● **TASK INPUT**:
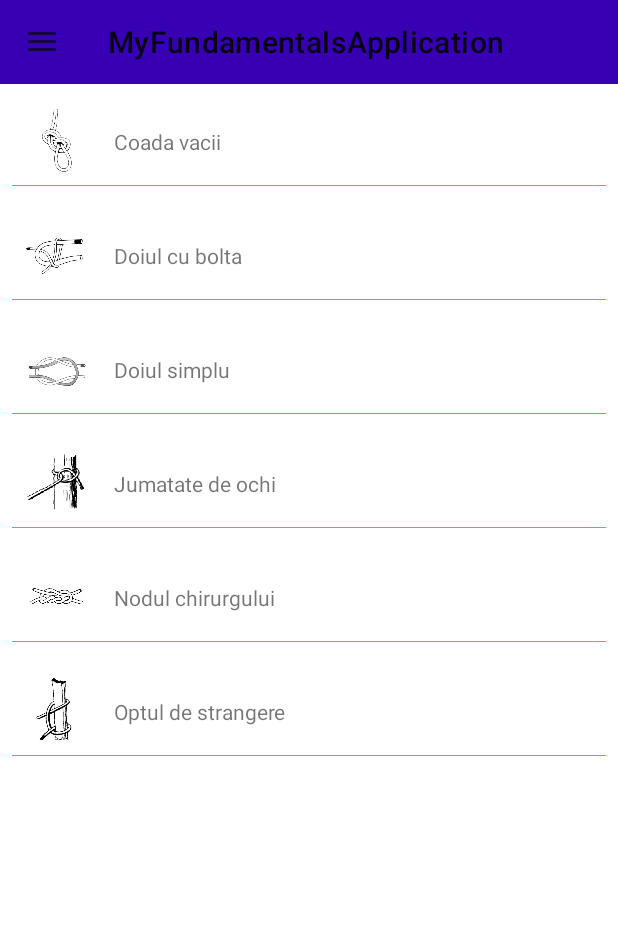
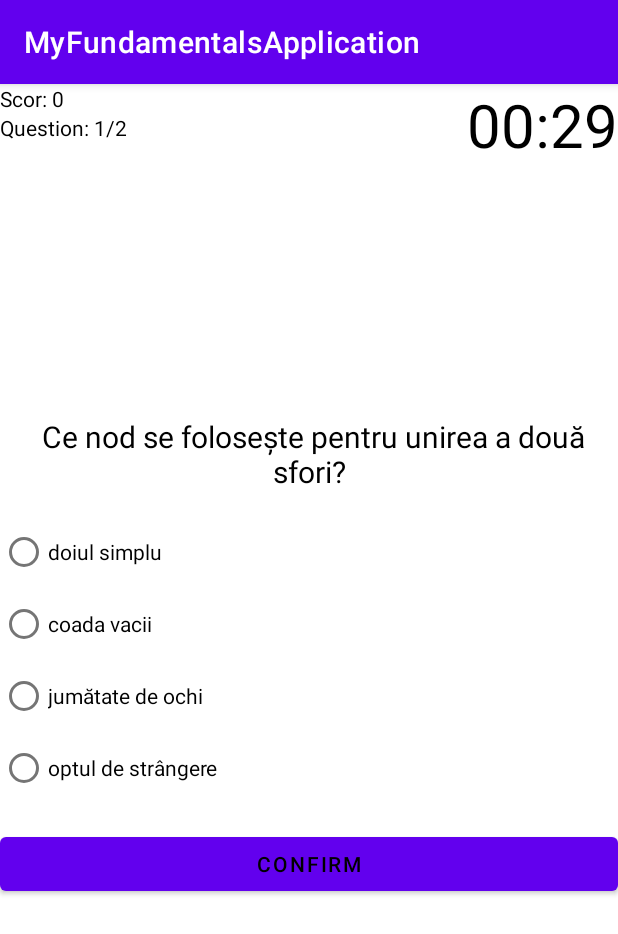
Before and after one commit to 7Mircea/Knots, an Android app: the screen it shows after launch (MainActivity before the commit, QuestionActivity after it), in the side drawer, after a tap on "Întrebări", on a phone screen of 412 x 824 dp. Shown: the top 934 px of the screen. Run offline under Robolectric (Android 15) with nearby library versions, the phone set to English and light mode, and no system bars; our stand-ins replace Room's generated code.

Commit message:
added QuestionActivity.class and questions.txt

```diff
--- a/app/src/main/AndroidManifest.xml
+++ b/app/src/main/AndroidManifest.xml
@@ -9,7 +9,8 @@
         android:roundIcon="@mipmap/ic_launcher_round"
         android:supportsRtl="true"
         android:theme="@style/Theme.MyFundamentalsApplication">
-        <activity android:name=".KnotActivity"></activity>
+        <activity android:name=".QuestionActivity"></activity>
+        <activity android:name=".KnotActivity" />
         <activity android:name=".RegistrationActivity" />
         <activity
             android:name=".MainActivity"
--- a/app/src/main/java/com/example/myfundamentalsapplication/MainActivity.java
+++ b/app/src/main/java/com/example/myfundamentalsapplication/MainActivity.java
@@ -49,7 +49,6 @@ public class MainActivity extends AppCompatActivity implements NavigationView.On
         //punem toolbar
         Toolbar toolbar = findViewById(R.id.toolbar);
         setSupportActionBar(toolbar);
-        //setam navigation view
         drawer = findViewById(R.id.drawer_layout);
 
         ActionBarDrawerToggle toggle = new ActionBarDrawerToggle(this, drawer
@@ -76,7 +75,8 @@ public class MainActivity extends AppCompatActivity implements NavigationView.On
                         .commit();
                 break;
             case R.id.nav_questions:
-                Toast.makeText(this, "Ai apasat pe questions", Toast.LENGTH_LONG).show();
+                Intent intent = new Intent(MainActivity.this, QuestionActivity.class);
+                startActivity(intent);
                 break;
         }
         drawer.closeDrawer(GravityCompat.START);
--- /dev/null
+++ b/app/src/main/java/com/example/myfundamentalsapplication/Question.java
@@ -0,0 +1,111 @@
+package com.example.myfundamentalsapplication;
+
+import android.os.Parcel;
+import android.os.Parcelable;
+
+public class Question implements Parcelable {
+    private String question;
+    private String option1;
+    private String option2;
+    private String option3;
+    private String option4;
+
+
+    private int answerNr;
+
+    public Question() {
+    }
+
+    public Question(String question, String option1, String option2, String option3,String option4, int answerNr) {
+        this.question = question;
+        this.option1 = option1;
+        this.option2 = option2;
+        this.option3 = option3;
+        this.option4 = option4;
+        this.answerNr = answerNr;
+    }
+
+    protected Question(Parcel in) {
+        question = in.readString();
+        option1 = in.readString();
+        option2 = in.readString();
+        option3 = in.readString();
+        option4 = in.readString();
+        answerNr = in.readInt();
+    }
+
+    @Override
+    public void writeToParcel(Parcel dest, int flags) {
+        dest.writeString(question);
+        dest.writeString(option1);
+        dest.writeString(option2);
+        dest.writeString(option3);
+        dest.writeString(option4);
+        dest.writeInt(answerNr);
+    }
+
+    @Override
+    public int describeContents() {
+        return 0;
+    }
+
+    public static final Creator<Question> CREATOR = new Creator<Question>() {
+        @Override
+        public Question createFromParcel(Parcel in) {
+            return new Question(in);
+        }
+
+        @Override
+        public Question[] newArray(int size) {
+            return new Question[size];
+        }
+    };
+
+    public String getQuestion() {
+        return question;
+    }
+
+    public void setQuestion(String question) {
+        // afla pozitia la care se afla .
+        int i = 0;
+        while(question.charAt(i++) != 46);
+        // salveaza intrebarea fara numarul ei si fara punct
+        this.question = question.substring(i);
+    }
+
+    public String getOption1() {
+        return option1;
+    }
+
+    public void setOption1(String option1) {
+        this.option1 = option1;
+    }
+
+    public String getOption2() {
+        return option2;
+    }
+
+    public void setOption2(String option2) {
+        this.option2 = option2;
+    }
+
+    public String getOption3() {
+        return option3;
+    }
+
+    public void setOption3(String option3) {
+        this.option3 = option3;
+    }
+
+    public String getOption4() { return option4; }
+
+    public void setOption4(String option4) { this.option4 = option4; }
+
+    public int getAnswerNr() {
+        return answerNr;
+    }
+
+    public void setAnswerNr(int answerNr) {
+        this.answerNr = answerNr;
+    }
+}
--- /dev/null
+++ b/app/src/main/java/com/example/myfundamentalsapplication/QuestionActivity.java
@@ -0,0 +1,315 @@
+package com.example.myfundamentalsapplication;
+
+import android.content.Intent;
+import android.content.res.ColorStateList;
+import android.graphics.Color;
+import android.os.Bundle;
+import android.os.CountDownTimer;
+import android.util.Log;
+import android.view.View;
+import android.widget.Button;
+import android.widget.RadioButton;
+import android.widget.RadioGroup;
+import android.widget.TextView;
+import android.widget.Toast;
+
+import androidx.appcompat.app.AppCompatActivity;
+
+import java.io.IOException;
+import java.io.InputStream;
+import java.nio.charset.Charset;
+import java.util.ArrayList;
+import java.util.Collections;
+import java.util.Locale;
+import java.util.Scanner;
+
+public class QuestionActivity extends AppCompatActivity {
+    public static final long TIME_LEFT_IN_MILLIS = 30000;
+
+    private static final String KEY_SCORE = "keyScore";
+    private static final String KEY_QUESTION_COUNT = "keyQuestionCount";
+    private static final String KEY_MILLIS_LEFT = "keyMillisLeft";
+    private static final String KEY_ANSWERED = "keyAnswered";
+    private static final String KEY_QUESTION_LIST = "keyQuestionList";
+
+    private TextView textViewQuestion;
+    private TextView textViewScore;
+    private TextView textViewCount;
+    private TextView textViewCountDown;
+    private RadioGroup rbGroup;
+    private RadioButton rb1;
+    private RadioButton rb2;
+    private RadioButton rb3;
+    private RadioButton rb4;
+    private Button buttonConfirmNext;
+
+    private ColorStateList textColorDefaultRb;
+    private ColorStateList textColorDefaultCd;
+
+    private CountDownTimer countDownTimer;
+    private long timeLeftInMillis;
+
+    private ArrayList<Question> questionList;
+    private int questionCounter;
+    private int questionCountTotal;
+    private Question currentQuestion;
+
+    private int score;
+    private boolean answered;
+
+    @Override
+    protected void onCreate(Bundle savedInstanceState) {
+        super.onCreate(savedInstanceState);
+        setContentView(R.layout.activity_question);
+
+        textViewQuestion = findViewById(R.id.text_view_question);
+        textViewCount = findViewById(R.id.text_view_question_count);
+        textViewCountDown = findViewById(R.id.text_view_countdown);
+        textViewScore = findViewById(R.id.text_view_score);
+        rbGroup = findViewById(R.id.radio_group);
+        rb1 = findViewById(R.id.radio_button1);
+        rb2 = findViewById(R.id.radio_button2);
+        rb3 = findViewById(R.id.radio_button3);
+        rb4 = findViewById(R.id.radio_button4);
+        buttonConfirmNext = findViewById(R.id.button_confirm_next);
+
+        textColorDefaultRb = rb1.getTextColors();
+        textColorDefaultCd = textViewCountDown.getTextColors();
+
+        if (savedInstanceState == null) {
+            String file = "questions.txt";
+            questionList = readAllQuestions(file);
+            questionCountTotal = questionList.size();
+            Collections.shuffle(questionList);
+
+            showNextQuestion();
+        } else {
+            questionList = savedInstanceState.getParcelableArrayList(KEY_QUESTION_LIST);
+            questionCounter = savedInstanceState.getInt(KEY_QUESTION_COUNT);
+            questionCountTotal = questionList.size();
+            timeLeftInMillis = savedInstanceState.getLong(KEY_MILLIS_LEFT);
+            answered = savedInstanceState.getBoolean(KEY_ANSWERED);
+            score = savedInstanceState.getInt(KEY_SCORE);
+            currentQuestion = questionList.get(questionCounter - 1);
+
+            if(!answered) {
+                startCountDown();
+            } else {
+                updateCountDownText();
+                showSolution();
+            }
+        }
+
+        buttonConfirmNext.setOnClickListener(new View.OnClickListener() {
+            @Override
+            public void onClick(View view) {
+                if (!answered) {
+                    if (rb1.isChecked() || rb2.isChecked() || rb3.isChecked() || rb4.isChecked()){
+                        checkAnswer();
+                    }
+                    else {
+                        Toast.makeText(QuestionActivity.this,R.string.alege_varianta,Toast.LENGTH_SHORT).show();
+                    }
+                } else {
+                    showNextQuestion();
+                }
+            }
+        });
+    }
+
+    private ArrayList<Question> readAllQuestions(String file) {
+        ArrayList<Question> toateIntrebarile = new ArrayList<Question>();
+        Locale locale = getResources().getConfiguration().locale;
+        InputStream is;
+        Scanner scanner;
+        try {
+            is = getAssets().open(file);
+            scanner = new Scanner(is);
+
+            //Log.i("MainActivity.java", Charset.defaultCharset().displayName());
+            int nrOfQuestions = StringToInt(scanner.nextLine(), true);
+            //Log.i("Intrebare.java", "!!!!!!!!!!!!!!" + nrOfQuestions);
+            //Log.i("Intrebare.java", "\nnrOfQuestions : " + nrOfQuestions);
+            for (int i = 0; i < nrOfQuestions; i++) {
+                //Log.i("Intrebare.java", "i:" + i);
+                Question question = new Question();
+                String buf = scanner.nextLine();
+                question.setQuestion(buf);
+                buf = scanner.nextLine();
+                question.setOption1(buf);
+                buf = scanner.nextLine();
+                question.setOption2(buf);
+                buf = scanner.nextLine();
+                question.setOption3(buf);
+                buf = scanner.nextLine();
+                question.setOption4(buf);
+                int answerNr = StringToInt(scanner.nextLine(), false);
+                //Log.i("Intrebare.java", "answerNr:" + answerNr);
+                question.setAnswerNr(answerNr);
+                //buf = scanner.nextLine();
+                toateIntrebarile.add(question);
+            }
+            scanner.close();
+            is.close();
+        } catch (IOException e) {
+            e.printStackTrace();
+        }
+        return toateIntrebarile;
+    }
+
+    private void showNextQuestion() {
+        rb1.setTextColor(textColorDefaultRb);
+        rb2.setTextColor(textColorDefaultRb);
+        rb3.setTextColor(textColorDefaultRb);
+        rb4.setTextColor(textColorDefaultRb);
+        rbGroup.clearCheck();
+
+        if (questionCounter < questionCountTotal) {
+            currentQuestion = questionList.get(questionCounter);
+
+            textViewQuestion.setText(currentQuestion.getQuestion());
+            rb1.setText(currentQuestion.getOption1());
+            rb2.setText(currentQuestion.getOption2());
+            rb3.setText(currentQuestion.getOption3());
+            rb4.setText(currentQuestion.getOption4());
+
+            questionCounter++;
+            textViewCount.setText("Question: " + questionCounter + "/" + questionCountTotal);
+            answered = false;
+            buttonConfirmNext.setText("Confirm");
+
+            timeLeftInMillis = TIME_LEFT_IN_MILLIS;
+            startCountDown();
+        } else {
+            finishQuiz();
+        }
+    }
+
+    private void startCountDown(){
+        countDownTimer = new CountDownTimer(timeLeftInMillis,1000) {
+            @Override
+            public void onTick(long millisUntilFinished) {
+                timeLeftInMillis = millisUntilFinished;
+                updateCountDownText();
+            }
+
+            @Override
+            public void onFinish() {
+                timeLeftInMillis = 0;
+                updateCountDownText();
+                checkAnswer();
+            }
+        }.start();
+    }
+
+    private void updateCountDownText() {
+        //int hours = (int)(timeLeftInMillis / 1000) / 60 / 60;
+        int minutes = (int)(timeLeftInMillis / 1000) / 60 % 60;
+        int seconds = (int)(timeLeftInMillis / 1000) % 60;
+
+        String timeFormatted = String.format(Locale.getDefault(),"%02d:%02d",minutes,seconds);
+        textViewCountDown.setText(timeFormatted);
+
+        if (timeLeftInMillis < 10000) {
+            textViewCountDown.setTextColor(Color.RED);
+        } else {
+            textViewCountDown.setTextColor(textColorDefaultCd);
+        }
+    }
+
+    private void checkAnswer() {
+        answered = true;
+
+        countDownTimer.cancel();
+
+        RadioButton rbSelected = findViewById(rbGroup.getCheckedRadioButtonId());
+        int answerNr = rbGroup.indexOfChild(rbSelected) + 1;
+
+        if (answerNr == currentQuestion.getAnswerNr()) {
+            score++;
+            textViewScore.setText("Score: " + score);
+        }
+
+        showSolution();
+    }
+
+    private void showSolution() {
+        rb1.setTextColor(Color.RED);
+        rb2.setTextColor(Color.RED);
+        rb3.setTextColor(Color.RED);
+        rb4.setTextColor(Color.RED);
+
+        switch (currentQuestion.getAnswerNr()) {
+            case 1:
+                rb1.setTextColor(getResources().getColor(R.color.teal_700));
+                break;
+            case 2:
+                rb2.setTextColor(getResources().getColor(R.color.teal_700));
+                break;
+            case 3:
+                rb3.setTextColor(getResources().getColor(R.color.teal_700));
+                break;
+            case 4:
+                rb4.setTextColor(getResources().getColor(R.color.teal_700));
+                break;
+        }
+
+        if (questionCounter < questionCountTotal)
+            buttonConfirmNext.setText(R.string.next_button);
+        else
+            buttonConfirmNext.setText(R.string.finish_button);
+    }
+
+    private void finishQuiz() {
+        finish();
+    }
+
+    private static int StringToInt(String string, boolean isFirstLineOfFile) {
+        int nr = 0, power = 1, inceput = -1;
+        /**
+         * Este foarte important sa tii cont ca un fisier codat in UTF-8 va avea la inceput un caracter
+         * U+FEFF, sau 65279 in decimal care reprezinta inceput de fisier(BOM), acesta trebuie ignarat la trecerea string-ului
+         * in int. Nu toate fisierele UTF-8 contin acest caracter,
+         * https://en.wikipedia.org/wiki/Byte_order_mark
+         */
+        if (isFirstLineOfFile && string.charAt(0)==65279) inceput = 0;
+        //System.out.println("String-ul primit in StringToInt este : \"" + string + "\"");
+        //Log.i("Intrebare.java","String-ul are lungimea: "+string.length());
+        //if (Character.getNumericValue(string.charAt(0))==65279)
+        //Log.i("Intrebare.java","contine BOM");
+        for (int i = string.length() - 1; i > inceput; i--) {
+            if (Character.isDigit(string.charAt(i))) {
+                nr += Character.getNumericValue(string.charAt(i)) * power;
+                power *= 10;
+                //Log.i("Intrebare.java", "Char at " + i + " is  \"" + string.charAt(i) + "\"" + "and numeric representation is" + Integer.toString((int) string.charAt(i)));
+            }
+        }
+        return nr;
+    }
+
+    @Override
+    protected void onDestroy() {
+        super.onDestroy();
+        // if the countDown hasn't started is null
+        if (countDownTimer != null) {
+            countDownTimer.cancel();
+        }
+    }
+
+    @Override
+    protected void onSaveInstanceState(Bundle outState) {
+        super.onSaveInstanceState(outState);
+        outState.putInt(KEY_SCORE,score);
+        outState.putBoolean(KEY_ANSWERED,answered);
+        outState.putLong(KEY_MILLIS_LEFT, timeLeftInMillis);
+        outState.putInt(KEY_QUESTION_COUNT,questionCounter);
+        outState.putParcelableArrayList(KEY_QUESTION_LIST,questionList);
+    }
+
+    @Override
+    public void onBackPressed() {
+        Intent it = new Intent(QuestionActivity.this, MainActivity.class);
+        startActivity(it);
+    }
+
+}
--- a/app/src/main/res/layout/activity_main.xml
+++ b/app/src/main/res/layout/activity_main.xml
@@ -17,6 +17,7 @@
             android:id="@+id/toolbar"
             android:layout_width="match_parent"
             android:layout_height="?attr/actionBarSize"
+            app:titleTextColor="@color/white"
             android:background="@color/purple_700"/>
         <FrameLayout
             android:id="@+id/fragment_container"
--- /dev/null
+++ b/app/src/main/res/layout/activity_question.xml
@@ -0,0 +1,99 @@
+<?xml version="1.0" encoding="utf-8"?>
+<RelativeLayout xmlns:android="http://schemas.android.com/apk/res/android"
+    xmlns:app="http://schemas.android.com/apk/res-auto"
+    xmlns:tools="http://schemas.android.com/tools"
+    android:layout_width="match_parent"
+    android:layout_height="match_parent"
+    tools:context="com.example.myfundamentalsapplication.QuestionActivity">
+
+    <TextView
+        android:id="@+id/text_view_score"
+        android:layout_width="wrap_content"
+        android:layout_height="wrap_content"
+        android:text="@string/score"
+        android:textColor="@android:color/black"
+        android:freezesText="true"/>
+
+    <TextView
+        android:id="@+id/text_view_question_count"
+        android:layout_width="wrap_content"
+        android:layout_height="wrap_content"
+        android:text="@string/question_count"
+        android:layout_below="@id/text_view_score"
+        android:textColor="@android:color/black"
+        android:freezesText="true"/>
+
+    <TextView
+        android:id="@+id/text_view_countdown"
+        android:layout_width="wrap_content"
+        android:layout_height="wrap_content"
+        android:layout_alignParentRight="true"
+        android:layout_alignParentEnd="true"
+        android:textColor="@android:color/black"
+        android:text="@string/countdown"
+        android:textSize="40sp"
+        android:freezesText="true"/>
+
+    <TextView
+        android:id="@+id/text_view_question"
+        android:layout_width="match_parent"
+        android:layout_height="wrap_content"
+        android:text="@string/question"
+        android:textSize="20sp"
+        android:textColor="@android:color/black"
+        android:layout_above="@id/radio_group"
+        android:textAlignment="center"
+        android:layout_marginBottom="16dp"
+        android:freezesText="true"/>
+
+    <RadioGroup
+        android:id="@+id/radio_group"
+        android:layout_centerVertical="true"
+        android:layout_width="wrap_content"
+        android:layout_height="wrap_content">
+
+        <RadioButton
+            android:id="@+id/radio_button1"
+            android:layout_width="wrap_content"
+            android:layout_height="wrap_content"
+            android:text="@string/radio_button1"
+            android:freezesText="true"
+            />
+
+        <RadioButton
+            android:id="@+id/radio_button2"
+            android:layout_width="wrap_content"
+            android:layout_height="wrap_content"
+            android:text="@string/radio_button2"
+            android:freezesText="true"
+            />
+
+        <RadioButton
+            android:id="@+id/radio_button3"
+            android:layout_width="wrap_content"
+            android:layout_height="wrap_content"
+            android:text="@string/radio_button3"
+            android:freezesText="true"
+            />
+
+        <RadioButton
+            android:id="@+id/radio_button4"
+            android:layout_width="wrap_content"
+            android:layout_height="wrap_content"
+            android:text="@string/radio_button4"
+            android:freezesText="true"
+            />
+
+    </RadioGroup>
+
+    <Button
+        android:id="@+id/button_confirm_next"
+        android:layout_width="match_parent"
+        android:layout_height="wrap_content"
+        android:text="@string/confirm_next"
+        android:layout_below="@id/radio_group"
+        android:layout_marginTop="16dp"
+        android:textColor="@android:color/black"
+        android:freezesText="true"/>
+
+</RelativeLayout>
--- a/app/src/main/res/values-night/themes.xml
+++ b/app/src/main/res/values-night/themes.xml
@@ -13,9 +13,8 @@
         <item name="android:statusBarColor" tools:targetApi="l">?attr/colorPrimaryVariant</item>
         <!-- Customize your theme here. -->
     </style>
-    <style name="Theme.MyFundamentalsApplication.NoActionBar">
+    <style name="Theme.MyFundamentalsApplication.NoActionBar" parent="Theme.MyFundamentalsApplication">
         <item name="windowActionBar">false</item>
         <item name="windowNoTitle">true</item>
-        <item name="android:statusBarColor">@android:color/transparent</item>
     </style>
 </resources>
--- a/app/src/main/res/values/strings.xml
+++ b/app/src/main/res/values/strings.xml
@@ -54,4 +54,16 @@
         dar dacă frânghia nu este bine întinsă, se poate desface. În cazul în care doar unul dintre
         capete trebuie solicitat, este recomandată folosirea altui nod.
     </string>
+    <string name="score">Scor: 0</string>
+    <string name="question_count">Întrebare: 1/n</string>
+    <string name="countdown">00:30</string>
+    <string name="radio_button1">Varianta 1</string>
+    <string name="radio_button2">Varianta 2</string>
+    <string name="radio_button3">Varianta 3</string>
+    <string name="radio_button4">Varianta 4</string>
+    <string name="question">Întrebarea se încarcă :)</string>
+    <string name="confirm_next">Am terminat :)</string>
+    <string name="next_button">Următoarea întrebare</string>
+    <string name="finish_button">Final</string>
+    <string name="alege_varianta">Alege o variantă</string>
 </resources>
--- a/app/src/main/res/values/themes.xml
+++ b/app/src/main/res/values/themes.xml
@@ -13,9 +13,9 @@
         <item name="android:statusBarColor" tools:targetApi="l">?attr/colorPrimaryVariant</item>
         <!-- Customize your theme here. -->
     </style>
-    <style name="Theme.MyFundamentalsApplication.NoActionBar">
+    <style name="Theme.MyFundamentalsApplication.NoActionBar" parent="Theme.MyFundamentalsApplication">
         <item name="windowActionBar">false</item>
         <item name="windowNoTitle">true</item>
-        <item name="android:statusBarColor">@android:color/transparent</item>
+
     </style>
 </resources>
```
Also changed, not shown: app/src/main/assets/questions.txt (added, +13 -0 lines).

● **EXERCISE PROMPT**: Which lines of the records above contain the word "buttonConfirmNext"? Report each one.

● **SOLUTION TO THIS TASK**:
+    private Button buttonConfirmNext;
+        buttonConfirmNext = findViewById(R.id.button_confirm_next);
+        buttonConfirmNext.setOnClickListener(new View.OnClickListener() {
+            buttonConfirmNext.setText("Confirm");
+            buttonConfirmNext.setText(R.string.next_button);
+            buttonConfirmNext.setText(R.string.finish_button);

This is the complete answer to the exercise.